Thank you for the update on Cadbury, I am glad to hear that he seems more comfortable. At this point the most important thing is his quality of life so I am glad to hear that you are approaching this one day at a time and doing your best to keep him happy, he is a lucky fellow. Please keep in touch and let me know how things go for him, Dr. Kara.
Customer: replied 3 years ago.
Thank you , yes his quality if life is of paramount importance to us
We have had Cadbury since he was 8 weeks old and my children have grown up with him - so a big part if our family.
He is back to playing with toys and rolling around on the floor and generally just seems content again (I think Labradors are forever puppies!!)
If his condition does deteriorate we won't hesitate to get him back to the vet. 😄😄😄
I agree that labs tend to keep their sweet puppy behavior long after they they are "adults", and it makes us love them all the more. His name is ***** ***** assume he looked much like a Cadbury egg at 8 weeks of age when he came to you. Please keep let me know how things go for him, thank you, ***** *****
Customer: replied 3 years ago.
Dr Kara ,
Just a quick note to keep you updated .... Cadbury seems back to his old self and yesterday was his Birthday - a very special one as we feel we came close to loosing him! 😄
Thank you for the update on Cadbury. I am so pleased to hear that he is doing well, and I hope he had a wonderful birthday. I am sure the best gift he received was the chance to spend more time with his family.
Looking back on this I wonder if your fellow suffered a small stroke, and the continuing episodes were due to brain damage and inflammation which eventually healed. It sounds like one only because he has recovered so well, and most other types of brain disease we don't see that sort of recovery with. Strokes in dogs are pretty rare, and even when they occur the way that their vascular system in the brain is so well designed we may not even see symptoms because their brain is so well supplied with blood.

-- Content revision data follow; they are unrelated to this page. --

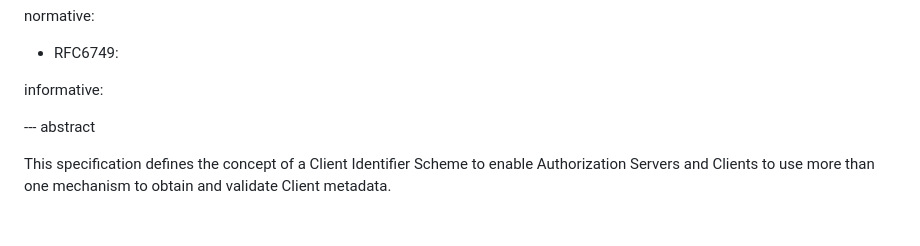
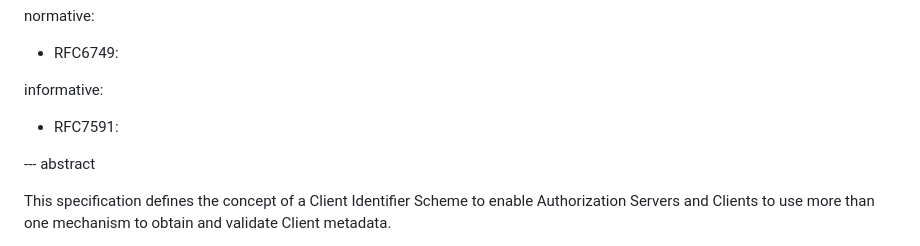
Before and after one commit to aaronpk/oauth-client-id-scheme, a Markdown page: draft-parecki-oauth-client-id-scheme.md, the part around one of its changes. Drawn GitHub-style; blank space fills up the shorter version.

```diff
--- a/draft-parecki-oauth-client-id-scheme.md
+++ b/draft-parecki-oauth-client-id-scheme.md
@@ -39,6 +39,7 @@ normative:
   - RFC6749:
 
 informative:
+  - RFC7591:
 
 
 --- abstract
```
Also changed, not shown: other parts of draft-parecki-oauth-client-id-scheme.md (+4 -4 lines).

I am very, very glad to hear such good news. Enjoy your boy, I am so pleased for all of you.
Customer: replied 3 years ago.
Thank you Dr Kara. Yes I think you are right with your diagnosis. He had a little weakness in his back legs and also lost his " itchy" spot on his tummy that when we tickled him used to make his leg kick involuntarily!! So I think a stroke! We are just grateful for your input in getting him back to health - and my teenagers are appreciating him all the more 😄😄
You are very welcome. I am glad to hear that your teenagers appreciate their pup. Dogs are fantastic, nonjudgemental friends, which teens can sometimes very much need. (I have two teenagers of my own, and I suspect the dogs knows a lot more than I do about their troubles). Give your fellow a hug for me and I hope to hear that he is with you for at least another few years.